Wireless, Data Pace AT&T Earnings, Fixed Network Voice Drops 10 Percent

By Gary Kim July 24, 2012

AT&T second quarter earnings were, as expected, led and highlighted by wireless performance. In fact, all revenue growth, on both the fixed network and mobile network, was arguably driven by data revenue, which wouldn’t surprise anyone.

Total revenue was $31.3 billion, with growth driven by wireless ($14.8 billion) and fixed network data services ($7.9 billion). By most indications, that will continue to be the case for AT&T and Verizon Wireless for the foreseeable future.

As has been the pattern for some years, wireless alone contributes 52 percent of total revenue. Fixed network data and managed services (consumer, mass market and enterprise) represents 28 percent of revenue.

Fixed network voice contributes 18 percent of revenue, down from 20 percent a year ago. Fixed network voice revenues dropped 10.1 percent, year over year, from to $6.3 billion to $5.7 billion.

In the wireline segment, revenue from residential customers totaled $5.5 billion. U-verse revenue represented $2.3 billion of quarterly revenue. Without U-verse, revenue would have been far worse.
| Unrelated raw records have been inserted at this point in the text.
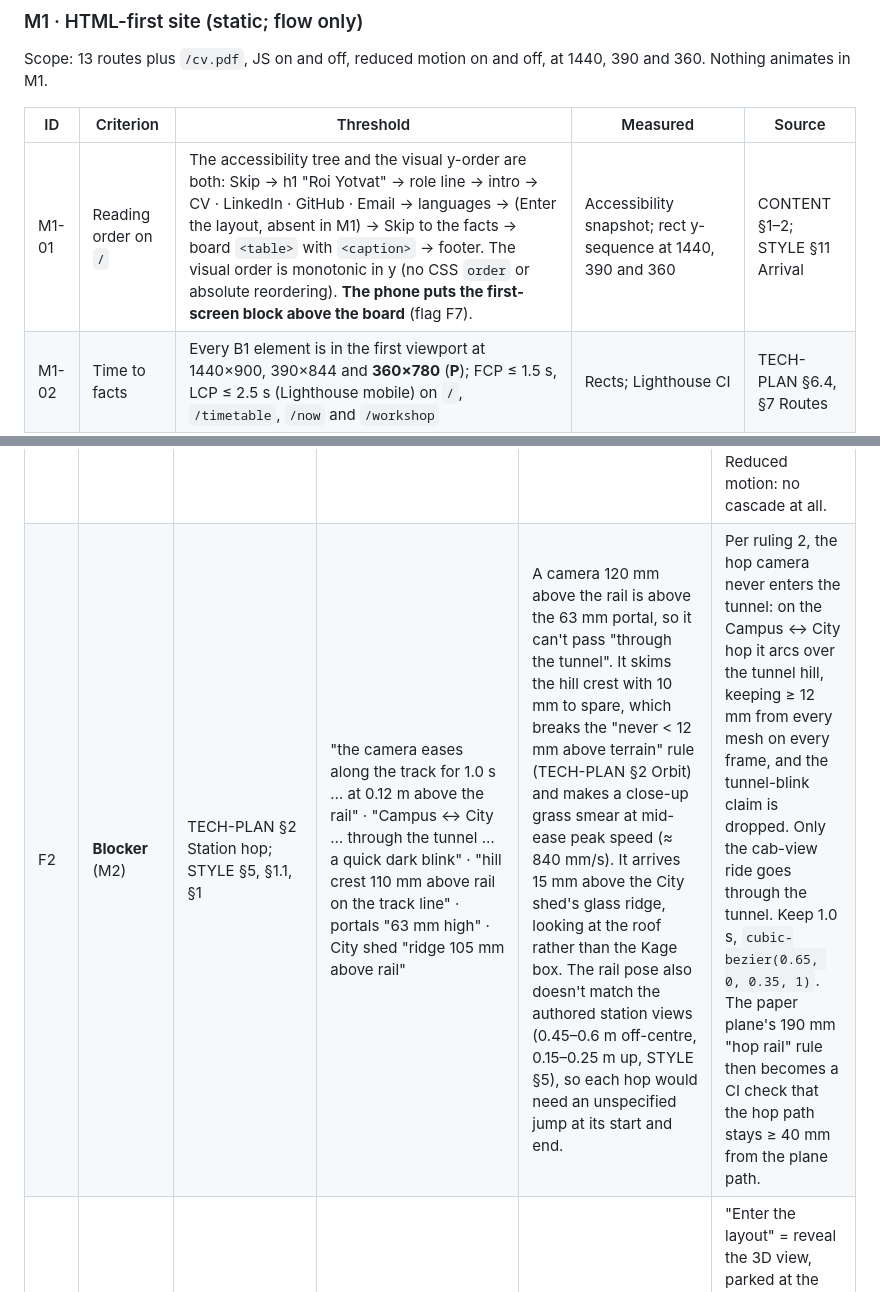
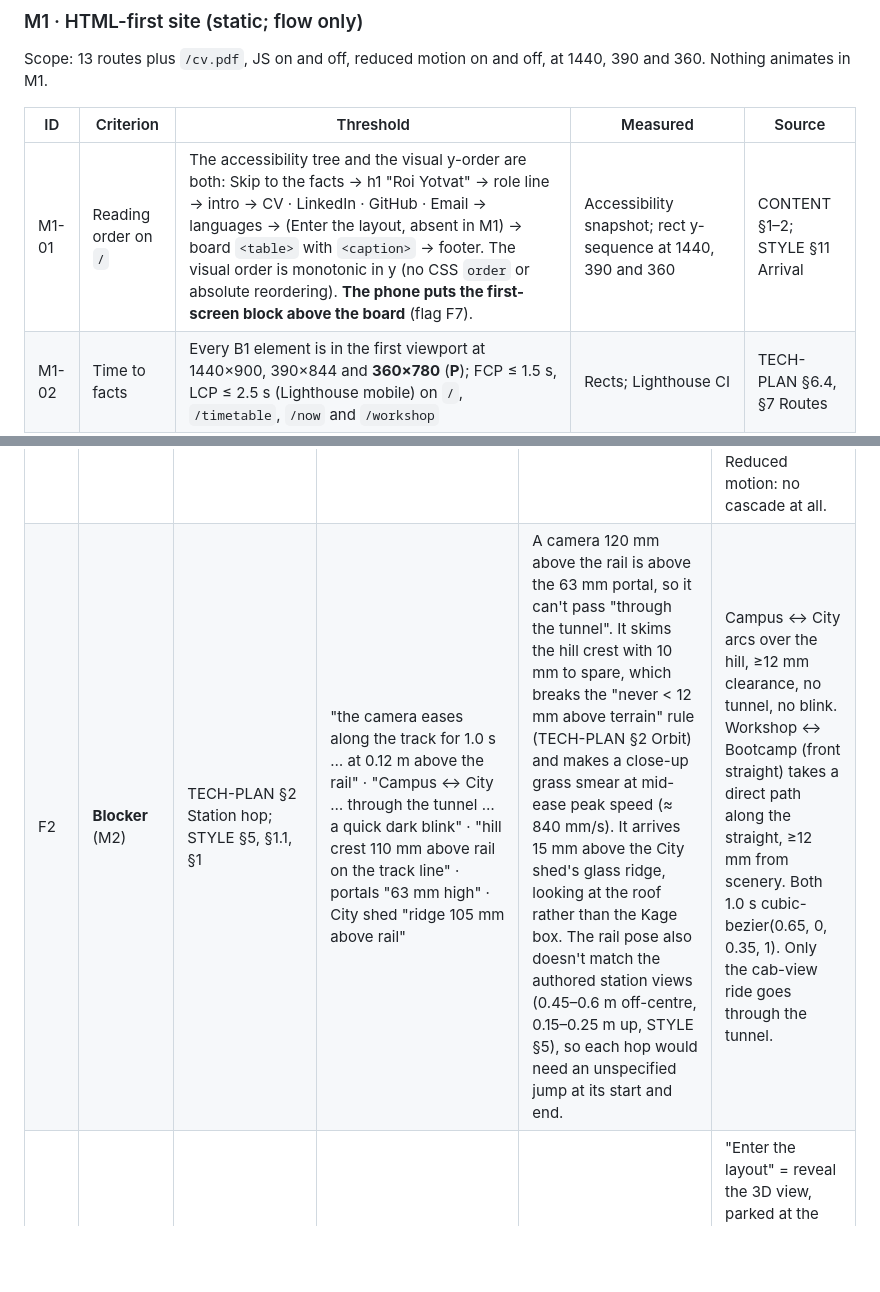
Before and after one commit to roiyot26/h0-layout, a Markdown page: docs/gates/UX-GATE-CHECKLIST.md, 2 parts joined by grey strips. GitHub-like rendering; blank space fills up the shorter version.

Commit message:
Fix the skip order and the hop paths in the checklist

```diff
--- a/docs/gates/UX-GATE-CHECKLIST.md
+++ b/docs/gates/UX-GATE-CHECKLIST.md
@@ -69,7 +69,7 @@ Scope: 13 routes plus `/cv.pdf`, JS on and off, reduced motion on and off, at 14
 
 | ID | Criterion | Threshold | Measured | Source |
 |---|---|---|---|---|
-| M1-01 | Reading order on `/` | The accessibility tree and the visual y-order are both: Skip → h1 "Roi Yotvat" → role line → intro → CV · LinkedIn · GitHub · Email → languages → (Enter the layout, absent in M1) → Skip to the facts → board `<table>` with `<caption>` → footer. The visual order is monotonic in y (no CSS `order` or absolute reordering). **The phone puts the first-screen block above the board** (flag F7). | Accessibility snapshot; rect y-sequence at 1440, 390 and 360 | CONTENT §1–2; STYLE §11 Arrival |
+| M1-01 | Reading order on `/` | The accessibility tree and the visual y-order are both: Skip to the facts → h1 "Roi Yotvat" → role line → intro → CV · LinkedIn · GitHub · Email → languages → (Enter the layout, absent in M1) → board `<table>` with `<caption>` → footer. The visual order is monotonic in y (no CSS `order` or absolute reordering). **The phone puts the first-screen block above the board** (flag F7). | Accessibility snapshot; rect y-sequence at 1440, 390 and 360 | CONTENT §1–2; STYLE §11 Arrival |
 | M1-02 | Time to facts | Every B1 element is in the first viewport at 1440×900, 390×844 and **360×780** (**P**); FCP ≤ 1.5 s, LCP ≤ 2.5 s (Lighthouse mobile) on `/`, `/timetable`, `/now` and `/workshop` | Rects; Lighthouse CI | TECH-PLAN §6.4, §7 Routes |
 | M1-03 | Skip link | The first Tab stop on all 13 routes (on `/timetable` it becomes "Skip to content"/main, **P**); visible without focus; ≥ 44 px tall (48 px per STYLE §11); same corner ±1 px across routes; activating it puts the `/timetable` h1 in the viewport at load | Keyboard script; rects | B2 |
 | M1-04 | Focus order and visibility | Tab presses from load: CV ≤ 3, Email ≤ 6, first board row ≤ 8 (**P**). Every focusable element shows the §2 ring colours (≥ 3:1, as specified). There is no focusable element with no visible box. | Keyboard script; screenshots | B7 |
@@ -182,7 +182,7 @@ Scope: 13 routes plus `/cv.pdf`, JS on and off, reduced motion on and off, at 14
 | # | Sev | Where | Quote | Problem | Fix |
 |---|---|---|---|---|---|
 | F1 | **Blocker** (M3) | TECH-PLAN §4 Real bytes / Reduced motion; STYLE §6 Progress → flaps, Reduced motion | "Row *k* of the six content rows flips when `loaded/total ≥ k/6`" · "Reduced motion: no flips or cascade; each row's final text appears as its threshold passes" · TECH-PLAN §1: "Reduced motion … visitors … nothing 3D auto-loads for them" | This contradicts §4's own "First paint, already the facts". Read literally, the CV row (k=5) and CONTACT row (k=6) only appear once ~83–100% of the 4.91 MB (desktop) or 2.29 MB (phone) has arrived. On slow 4G that's well past 10 s. Under reduced motion nothing 3D loads, so **the rows never appear at all**. Blanking static HTML rows so they can flip in is also a visible regression after first paint. If thresholds pass together (cached visit), queued rows would take 6 × 1.44 = 8.6 s. | Content rows render final text at first paint and stay readable. Bytes drive **only the status row** (BOARDING → `DELAYED · n%` → ON TIME), plus an optional one-time cosmetic cascade per row that never blanks a readable cell and never starts before FCP (rulings 1 and 11). Rows flip concurrently, with ≥ 120 ms between row starts (**P**), and the board settles ≤ 2.0 s after the last threshold. Reduced motion: no cascade at all. |
-| F2 | **Blocker** (M2) | TECH-PLAN §2 Station hop; STYLE §5, §1.1, §1 | "the camera eases along the track for 1.0 s … at 0.12 m above the rail" · "Campus ↔ City … through the tunnel … a quick dark blink" · "hill crest 110 mm above rail on the track line" · portals "63 mm high" · City shed "ridge 105 mm above rail" | A camera 120 mm above the rail is above the 63 mm portal, so it can't pass "through the tunnel". It skims the hill crest with 10 mm to spare, which breaks the "never < 12 mm above terrain" rule (TECH-PLAN §2 Orbit) and makes a close-up grass smear at mid-ease peak speed (≈ 840 mm/s). It arrives 15 mm above the City shed's glass ridge, looking at the roof rather than the Kage box. The rail pose also doesn't match the authored station views (0.45–0.6 m off-centre, 0.15–0.25 m up, STYLE §5), so each hop would need an unspecified jump at its start and end. | Per ruling 2, the hop camera never enters the tunnel: on the Campus ↔ City hop it arcs over the tunnel hill, keeping ≥ 12 mm from every mesh on every frame, and the tunnel-blink claim is dropped. Only the cab-view ride goes through the tunnel. Keep 1.0 s, `cubic-bezier(0.65, 0, 0.35, 1)`. The paper plane's 190 mm "hop rail" rule then becomes a CI check that the hop path stays ≥ 40 mm from the plane path. |
+| F2 | **Blocker** (M2) | TECH-PLAN §2 Station hop; STYLE §5, §1.1, §1 | "the camera eases along the track for 1.0 s … at 0.12 m above the rail" · "Campus ↔ City … through the tunnel … a quick dark blink" · "hill crest 110 mm above rail on the track line" · portals "63 mm high" · City shed "ridge 105 mm above rail" | A camera 120 mm above the rail is above the 63 mm portal, so it can't pass "through the tunnel". It skims the hill crest with 10 mm to spare, which breaks the "never < 12 mm above terrain" rule (TECH-PLAN §2 Orbit) and makes a close-up grass smear at mid-ease peak speed (≈ 840 mm/s). It arrives 15 mm above the City shed's glass ridge, looking at the roof rather than the Kage box. The rail pose also doesn't match the authored station views (0.45–0.6 m off-centre, 0.15–0.25 m up, STYLE §5), so each hop would need an unspecified jump at its start and end. | Campus ↔ City arcs over the hill, ≥12 mm clearance, no tunnel, no blink. Workshop ↔ Bootcamp (front straight) takes a direct path along the straight, ≥12 mm from scenery. Both 1.0 s cubic-bezier(0.65, 0, 0.35, 1). Only the cab-view ride goes through the tunnel. |
 | F3 | **High** (M2/M3) | TECH-PLAN §1 Boot, §2 Ride; STYLE §5 Riding; TECH-PLAN §3 Facts mode | "The layout is revealed by 'Ride the layout'" · "**Ride** (optional, 'Ride the layout' button)" · "Riding the loop: an optional view ('Ride the layout' / the Ride button)" · "Reduced-motion visitors who press 'Ride the layout' get station views as cuts" | The primary CTA means two things: enter the 3D view, and start the optional 41.7 s (+ 24 s of dwell) train ride. If it starts the ride, a first-time visitor's first click locks them into a 66 s loop, and hop-as-default (Settled 7) is undercut. Under reduced motion, "station views as cuts" implies auto-advancing cuts, so the camera moves on its own. | "Enter the layout" = reveal the 3D view, parked at the overview, with hops as navigation. A separate in-scene **"Ride the train"** control (48 px, next to the switcher) starts the train. Under reduced motion, "Ride the train" keeps the train parked, and station changes are 200 ms fades only on Next/Previous (no auto-advance). (Rulings 3 and 4.) |
 | F4 | **High** (M3/M5) | TECH-PLAN §1 ("Reduced motion, Save-Data and no-WebGL visitors are pointed to `/timetable`"), §3 Facts mode, M5 exit; CONTENT §6 ("all land on `/timetable`"); STYLE header ("Reduced motion gets the facts version") **vs** TECH-PLAN §2/§3 and STYLE §5/§6/§8 (200 ms crossfades, board under reduced motion, plane on Platform 1), M3 shot `390-board-reduced-motion`, M6 shot `390-paper-plane-reduced-motion` | (as quoted) | The docs disagree on whether a reduced-motion visitor gets a redirect or a reduced 3D. A redirect from `/` or a deep link sends them away from the page they asked for, hides the board, and makes every reduced-motion 3D spec dead code. Reduced motion means "less motion", not "no 3D". | Under reduced motion, stay on the requested route: show the static board with final text, auto-load nothing 3D, and keep "Enter the layout" available (opt-in), giving 200 ms crossfades and stills. "Pointed to" means a visible "Facts" suggestion, never a redirect. Save-Data and no WebGL stay on the requested route with a one-line `/timetable` offer; the 3D control is hidden without WebGL (ruling 9). Fix the wording of CONTENT §6, TECH-PLAN §1/§3 and the M5 exit to match. |
 | F5 | **High** (M1) | STYLE §6 Desktop / Stacked; TECH-PLAN §7 Accessibility | "row height 1.42em = 31.2 px" · "Row height is 2 × 1.42em = 42.6 px" · "Every content row is a link" · "Targets ≥44 × 44 px with ≥8 px gaps" | Every board row is a link below the project's own 44 px minimum (31.2 px on desktop, 42.6 px on phones), and the rows touch, with no 8 px gap. That fails M1-05 as written. | Desktop: a 44 px row pitch (31.2 px flap row + 12.8 px inter-row space), with the link's hit area covering the full 44 px row. Stacked: a 48 px pitch (42.6 + 5.4). Add a stated exception: contiguous full-width rows need no gap (WCAG 2.5.8 spacing is met). This adds 7 × 12.8 = 90 px of height on desktop and 7 × 5.4 = 38 px on phones, so the design reviewer should re-check the layout (it interacts with F7). |
```
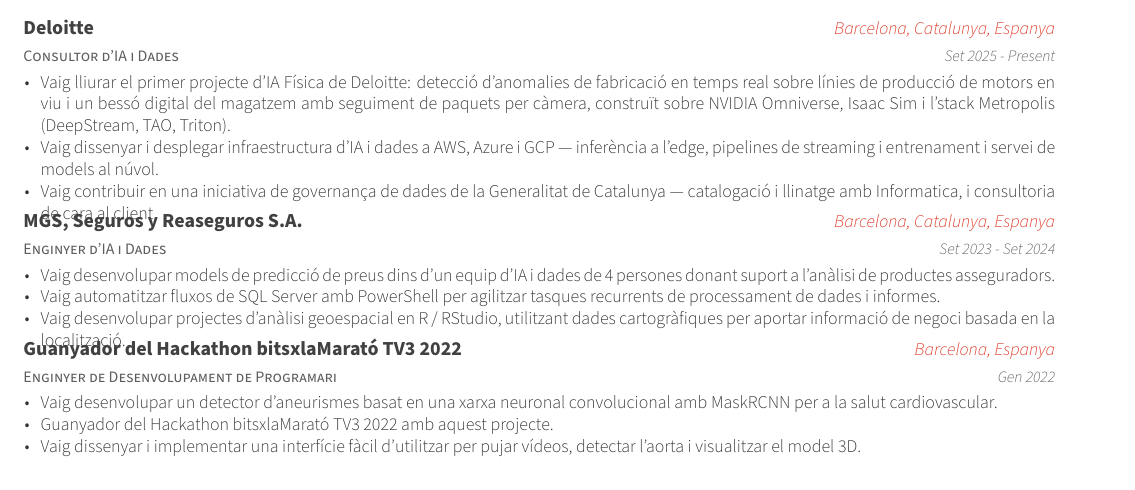
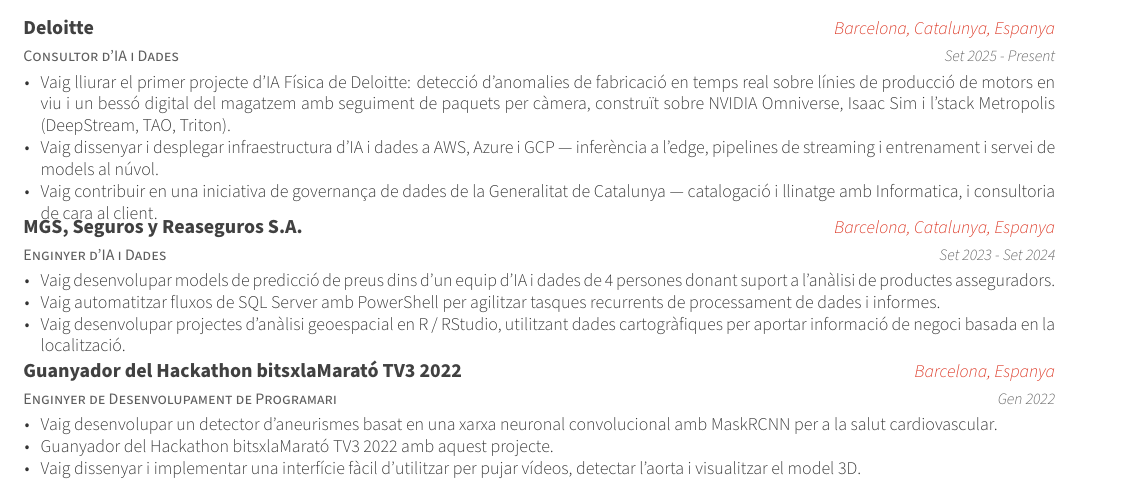
Before and after one commit to cuberhaus/cv, a LaTeX CV (cv_catalan.tex, which reads cv/experience_ca.tex): part of page 1 of 2, cut so that both start at the same text. Compiled offline with XeLaTeX.

Commit message:
cv: add \vspace between experience entries to fix overlap

```diff
--- a/cv/experience_ca.tex
+++ b/cv/experience_ca.tex
@@ -18,8 +18,7 @@
     \item {Vaig contribuir en una iniciativa de governança de dades de la Generalitat de Catalunya --- catalogació i llinatge amb Informatica, i consultoria de cara al client.}
    \end{cvitems}
   }
-
-\cventry
+\vspace{3mm}\cventry
   {Enginyer d'IA i Dades}
   {MGS, Seguros y Reaseguros S.A.}
   {Barcelona, Catalunya, Espanya}
@@ -32,6 +31,7 @@
    \end{cvitems}
   }
 
+\vspace{3mm}
 \cventry
   {Enginyer de Desenvolupament de Programari}
   {Guanyador del Hackathon bitsxlaMarató TV3 2022}
```
Also changed, not shown: cv/experience.tex (+2 -0 lines), cv/experience_es.tex (+2 -0 lines).
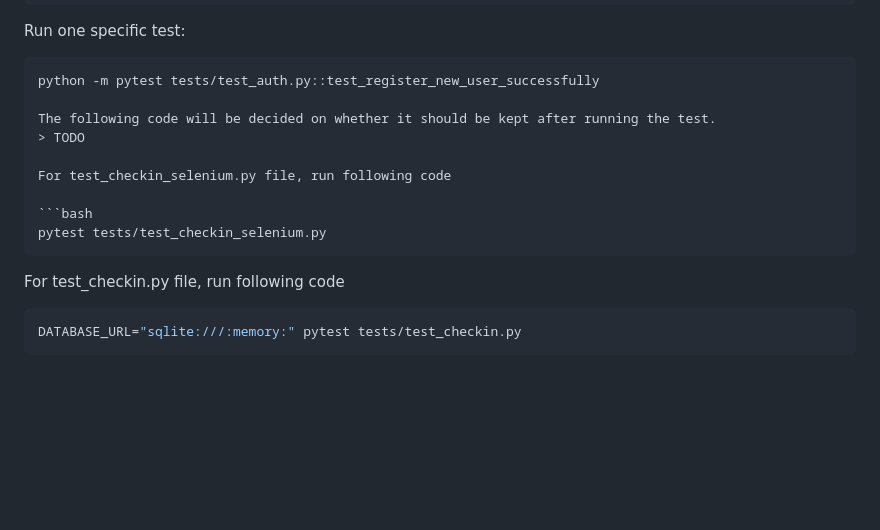
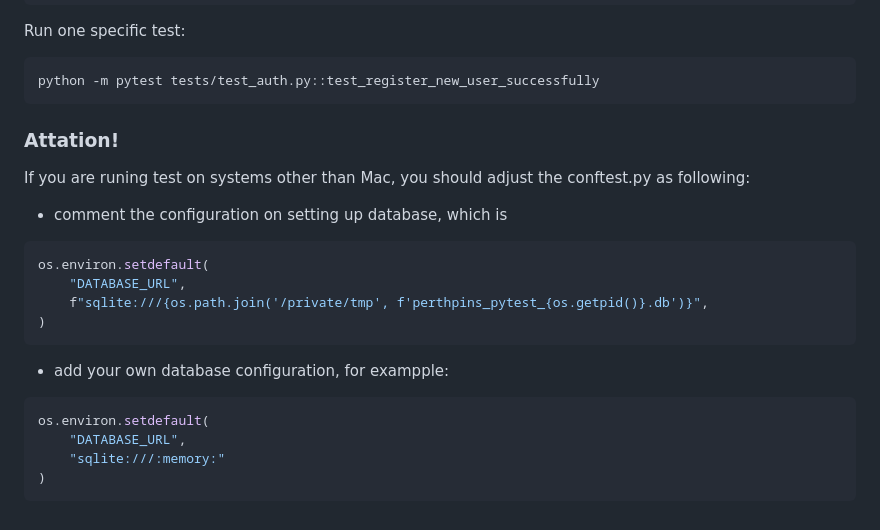
Before and after one commit to Ironman1231/CITS5505_Group_Project, a Markdown page: README.md, the part around the change. Rendered like a GitHub page; blank space fills up the shorter version.

Commit message:
Update README.md
add more detail on how to run test

````diff
--- a/README.md
+++ b/README.md
@@ -139,16 +139,25 @@ Run one specific test:
 
 ```bash
 python -m pytest tests/test_auth.py::test_register_new_user_successfully
+```
 
-The following code will be decided on whether it should be kept after running the test.
-> TODO
+### Attation!
+If you are runing test on systems other than Mac, you should adjust the conftest.py as following:
 
-For test_checkin_selenium.py file, run following code
+- comment the configuration on setting up database, which is
 
 ```bash
-pytest tests/test_checkin_selenium.py
+os.environ.setdefault(
+    "DATABASE_URL",
+    f"sqlite:///{os.path.join('/private/tmp', f'perthpins_pytest_{os.getpid()}.db')}",
+)
 ```
-For test_checkin.py file, run following code
+
+- add your own database configuration, for exampple:
+
 ```bash
-DATABASE_URL="sqlite:///:memory:" pytest tests/test_checkin.py
+os.environ.setdefault(
+    "DATABASE_URL",
+    "sqlite:///:memory:"
+)
 ```
````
Instead, largely on the strength of U-verse, AT&T saw a 1.7-percent revenue growth for wireline segment products.

U-verse revenue was up 38 percent. That was, according to AT&T, the “strongest growth” in the consumer segment in more than four years.

“Continued strong growth in consumer IP data services in the second quarter more than offset lower revenue from voice and legacy products,” AT&T said.

On the other hand, AT&T lost 649,000 DSL subscribers, for a net loss of 96,000 broadband customers, after adding in new accounts gained during the quarter.  U-verse broadband access customers saw a net gain of 553,000 subscribers, to reach a total of 6.5 million. Total wireline broadband connections dropped 0.2 percent, year over year, to 16.43 million.

On both fixed and mobile networks, it is data revenues that are driving revenue growth. In fact, data revenue will grow to 65 percent of total U.S. wireless service revenue as voice declines to 35 percent in 2016, according to Hugues de la Vergne, principal research analyst at Gartner.

Gartner believes multi-device rate plans will be a key driving factor in the expansion of U.S. data revenue from $81.4 billion in 2011 to $151.9 billion in 2016.




Edited by Braden Becker

Contributing Editor

SHARE THIS ARTICLE
Related Articles

Cortana/Siri vs. Alexa & The Road To Robotic Post Smartphone Era

By: Rob Enderle    5/3/2016

Last week Microsoft made it clear that Cortana would only work with Microsoft's browser and search products making people question its cross platform …

Read More

Looking For The Next iPod/Echo

By: Rob Enderle    4/29/2016

The Amazon Echo, not the Apple Watch, became the last iPod-like product largely because of a far more accessible price point, a more compelling name, …

Read More

Apple Needs Reset, Not Elon Musk

By: Doug Mohney    4/29/2016

Apple's 13 percent sales decline and subsequent stock price drop this week has lead to the usual crazy talk about how to "fix" the company. Vivek Wadh…

Read More

Is the Apple Bubble Finally Bursting?

By: Andrew Bindelglass    4/28/2016

Over the past 13 years, Apple has been one of the most successful companies in the world of tech, posting sales growths in 51 straight quarters. That …

Read More

Shared-Space Providers (Airbnb) Poised to Beat Ride-Sharers (Uber)

By: Steve Anderson    4/28/2016

Travel may be starting to make a bit of a comeback, as a new report suggests that shared-space providers like Airbnb and WeWork are on the rise.

Read More